Before building a design system for the product, I wanted to define a strong, extensible color palette that would align with the company's brand and principles. I workshopped with the team to understand their brand principles, and delivered a core color palette based on the principles of trustworthiness, quality and reliability.

I decided to use a rich blue, with a complementary color of Gold as an accent.

Regarding Play's core color palette.

Using the primary blue, I then used a square color scheme to obtain color values – which I manually tweaked and lined up to a HSL Lightness value of 50, for other system functions.

From there, I generated 10 shades of each color to provide enough variants for different component types and states. When used as a background, you can see below which text color should be used to meet at least WCAG's AA contrast ratios.

Regarding Play's UI colours.

To tie things up, I decided to use the Lexend font family – as it was designed to reduce visual stress and so improve reading performance.

Design System

With a clear color system, wireframing and strong underlying product structure completed, I began working on a design system that would ensure component consistency across the product.

Examples of Button and Dropdown component.
Examples of Select component.
Examples of Input and Form Item components
Example of initial-state page mockups.


I wireframed and designed over 70 screens for the team and delivered them in a InVision prototype that they used for their main customer demos and pitches.

While the app drummed up a lot of interest in potential clients, it unfortunately never made it to market – but it was a great learning experience.

Responsive version of "Manage Listing" area inside the Hosting section of the website.
Example of Host Inbox area.
Example of the final designs for the Listing page

Example of a mockup for a proposed Regarding Play mobile app - listing page.

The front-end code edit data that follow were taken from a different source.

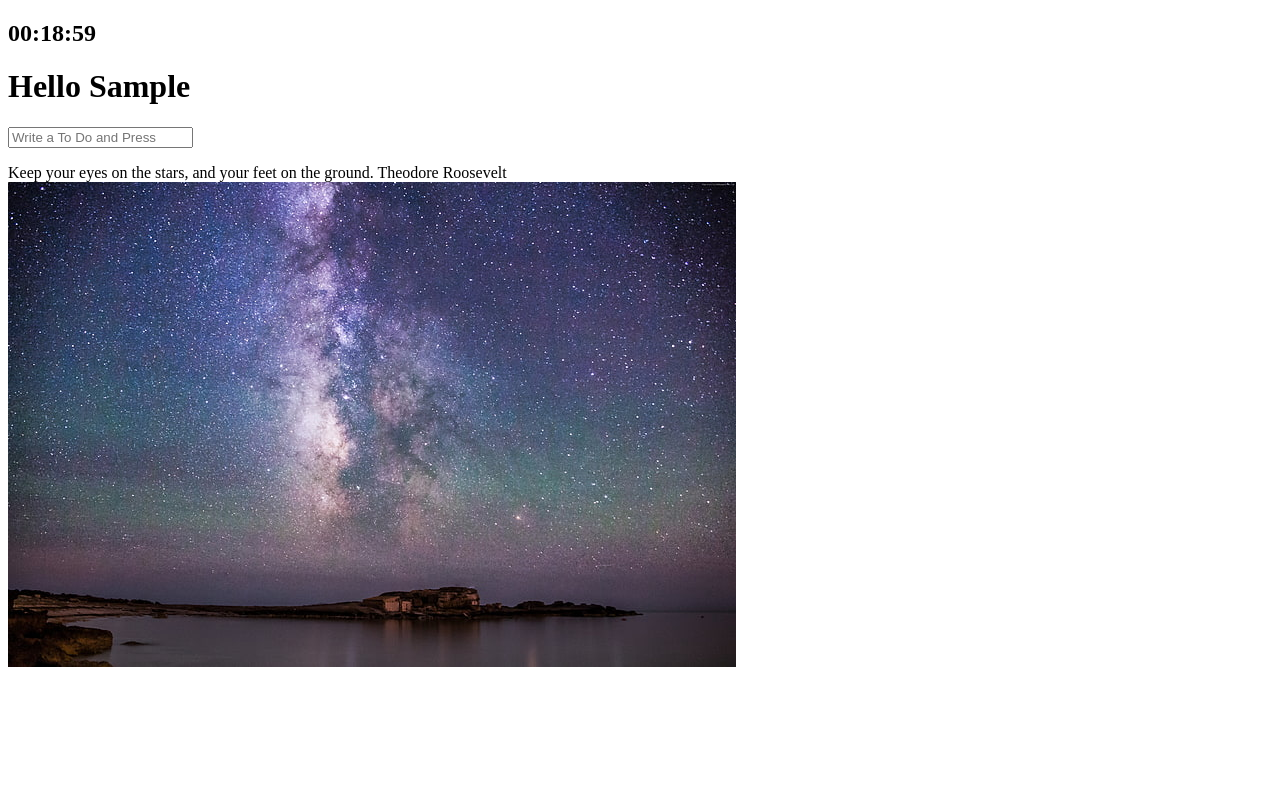
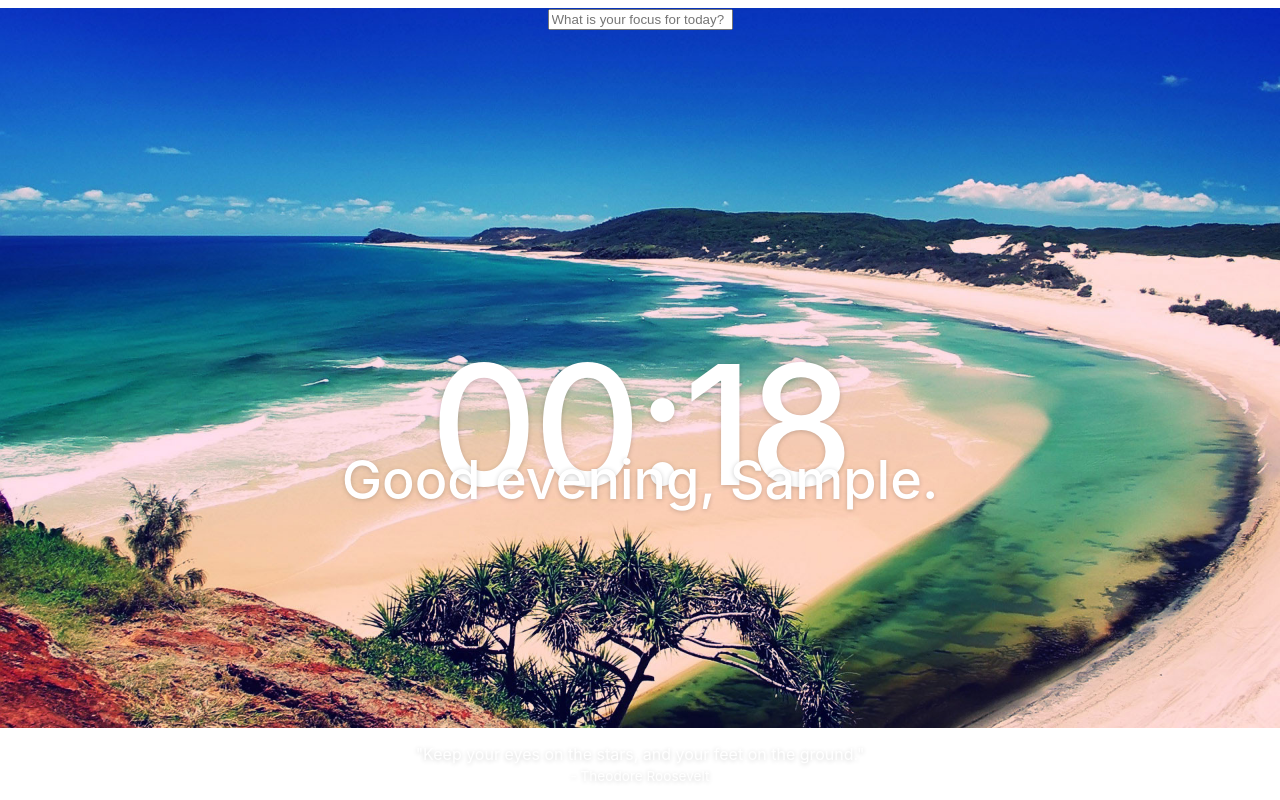
Before and after one commit to ChoiBoyoon/JSapp-momentum-clone, a plain HTML site: page index.html in a window 1280 px wide. Both pictures are taken after typing "Sample" into the empty fields and a click on the button "Log In". Drawn offline with Linux system fonts and the light colour scheme.

Commit message:
add style

```diff
--- a/index.html
+++ b/index.html
@@ -1,12 +1,16 @@
 <!DOCTYPE html>
 <html lang="en">
   <head>
+    <link rel="stylesheet" href="style.css" />
     <link rel="stylesheet" href="css/style.css" />
     <meta charset="UTF-8" />
     <meta name="viewport" content="width=device-width, initial-scale=1.0" />
     <title>Momentum</title>
   </head>
   <body>
+    <h2 id="clock">00:00</h2>
+    <h1 id="greeting" class="hidden"></h1>
+
     <form id="login-form" class="hidden">
       <input
         required
@@ -17,10 +21,8 @@
       <button>Log In</button>
     </form>
 
-    <h2 id="clock">00:00</h2>
-    <h1 id="greeting" class="hidden"></h1>
     <form id="todo-form">
-      <input type="text" placeholder="Write a To Do and Press" />
+      <input type="text" placeholder="What is your focus for today?" />
     </form>
     <ul id="todo-list"></ul>
     <div id="quote">
@@ -30,6 +32,7 @@
     <div id="weather">
       <span></span>
       <span></span>
+      <i></i>
     </div>
     <script src="js/greetings.js"></script>
     <script src="js/clock.js"></script>
@@ -37,5 +40,11 @@
     <script src="js/background.js"></script>
     <script src="js/todo.js"></script>
     <script src="js/weather.js"></script>
+
+    <!-- Font Awesome script-->
+    <script
+      src="https://kit.fontawesome.com/6478f529f2.js"
+      crossorigin="anonymous"
+    ></script>
   </body>
 </html>
--- a/js/background.js
+++ b/js/background.js
@@ -1,4 +1,25 @@
-const images = ["0.jpeg", "1.jpeg", "2.jpeg", "3.jpeg", "4.jpeg"];
+const images = [
+  "0.jpeg",
+  "1.jpeg",
+  "2.jpeg",
+  "3.jpeg",
+  "4.jpeg",
+  "5.jpeg",
+  "6.jpeg",
+  "7.jpeg",
+  "8.jpeg",
+  "9.jpeg",
+  "10.jpeg",
+  "11.jpeg",
+  "12.jpeg",
+  "13.jpeg",
+  "14.jpeg",
+  "15.jpeg",
+  "16.jpeg",
+  "17.jpeg",
+  "18.jpeg",
+  "19.jpeg",
+];
 
 const chosenImage = images[Math.floor(Math.random() * images.length)];
 
--- a/js/clock.js
+++ b/js/clock.js
@@ -4,8 +4,8 @@ function getClock() {
   const date = new Date();
   const hours = String(date.getHours()).padStart(2, "0");
   const minutes = String(date.getMinutes()).padStart(2, "0");
-  const seconds = String(date.getSeconds()).padStart(2, "0");
-  clock.innerText = `${hours}:${minutes}:${seconds}`;
+  //const seconds = String(date.getSeconds()).padStart(2, "0");
+  clock.innerText = `${hours}:${minutes}`;
 }
 getClock();
 setInterval(getClock, 1000);
--- a/js/greetings.js
+++ b/js/greetings.js
@@ -15,7 +15,7 @@ function onLoginSubmit(event) {
 
 function paintGreetings() {
   const username = localStorage.getItem(USERNAME_KEY);
-  greeting.innerText = "Hello " + username;
+  greeting.innerText = "Good evening, " + username + ".";
   greeting.classList.remove(CLASS_HIDDEN);
 }
 
--- a/js/quotes.js
+++ b/js/quotes.js
@@ -213,5 +213,5 @@ const author = document.querySelector("#quote span:last-child");
 
 const todaysQuote = quotes[Math.floor(Math.random() * quotes.length)];
 
-quote.innerText = todaysQuote["quote"];
-author.innerText = todaysQuote["author"];
+quote.innerText = '"' + todaysQuote["quote"] + '"';
+author.innerText = "- " + todaysQuote["author"];
--- a/js/weather.js
+++ b/js/weather.js
@@ -8,10 +8,16 @@ function onGeoOK(position) {
   fetch(url)
     .then((response) => response.json())
     .then((data) => {
-      const city = document.querySelector("#weather span:last-child");
-      const weather = document.querySelector("#weather span:first-child");
+      const temp = document.querySelector("#weather span:first-child");
+      const city = document.querySelector("#weather span:nth-child(2)");
+      const weather = document.querySelector("#weather i");
+      temp.innerText = data.main.temp + "°";
       city.innerText = data.name;
-      weather.innerText = `${data.weather[0].main} / ${data.main.temp}`;
+
+      if (data.weather[0].main === "Clouds") {
+        weather.classList.add("fas fa-cloud fa-lg");
+        weather.innerText = data.weather[0].main;
+      }
     });
 }
 
--- /dev/null
+++ b/style.css
@@ -0,0 +1,75 @@
+body {
+  font-family: -apple-system, BlinkMacSystemFont, "Segoe UI", Roboto, Oxygen,
+    Ubuntu, Cantarell, "Open Sans", "Helvetica Neue", sans-serif;
+  color: white;
+  text-shadow: 0 1px 5px rgb(0 0 0 / 20%);
+  display: flex;
+  flex-direction: column;
+  justify-content: center;
+  align-items: center;
+  position: relative;
+}
+
+img {
+  pointer-events: none;
+  position: absolute;
+  width: 100vw;
+  z-index: -1;
+  object-fit: cover;
+  top: 0;
+}
+
+#clock {
+  position: fixed;
+  top: 23.2vh;
+  font-size: 166.5px;
+  letter-spacing: -4px;
+  font-weight: 455;
+}
+
+#greeting {
+  position: fixed;
+  top: 51.3vh;
+  font-size: 54px;
+  font-weight: 455;
+}
+
+#todo-form {
+  border: none;
+}
+
+#quote {
+  display: flex;
+  flex-direction: column;
+  align-items: center;
+}
+#quote span:first-child {
+  position: fixed;
+  bottom: 4.5vh;
+  font-size: 2vh;
+}
+
+#quote span:last-child {
+  position: fixed;
+  bottom: 2vh;
+  font-size: 1.7vh;
+}
+
+#weather span:first-child {
+  position: fixed;
+  top: 2vh;
+  right: 1vw;
+  font-size: 2.5vh;
+}
+
+#weather span:nth-child(2) {
+  position: fixed;
+  top: 5vh;
+  right: 1.32vw;
+}
+
+#weather i {
+  position: fixed;
+  top: 5vh;
+  right: 1vw;
+}
```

Nathan can visualise the most arbitrary system requirement and bring it to life. He's super easy to work with. He’s always down for humouring new ideas as well as bringing some of his own to the table. An all-around fantastic creative collaborator.

Regarding Play

Ary Marfavi

CEO & Founder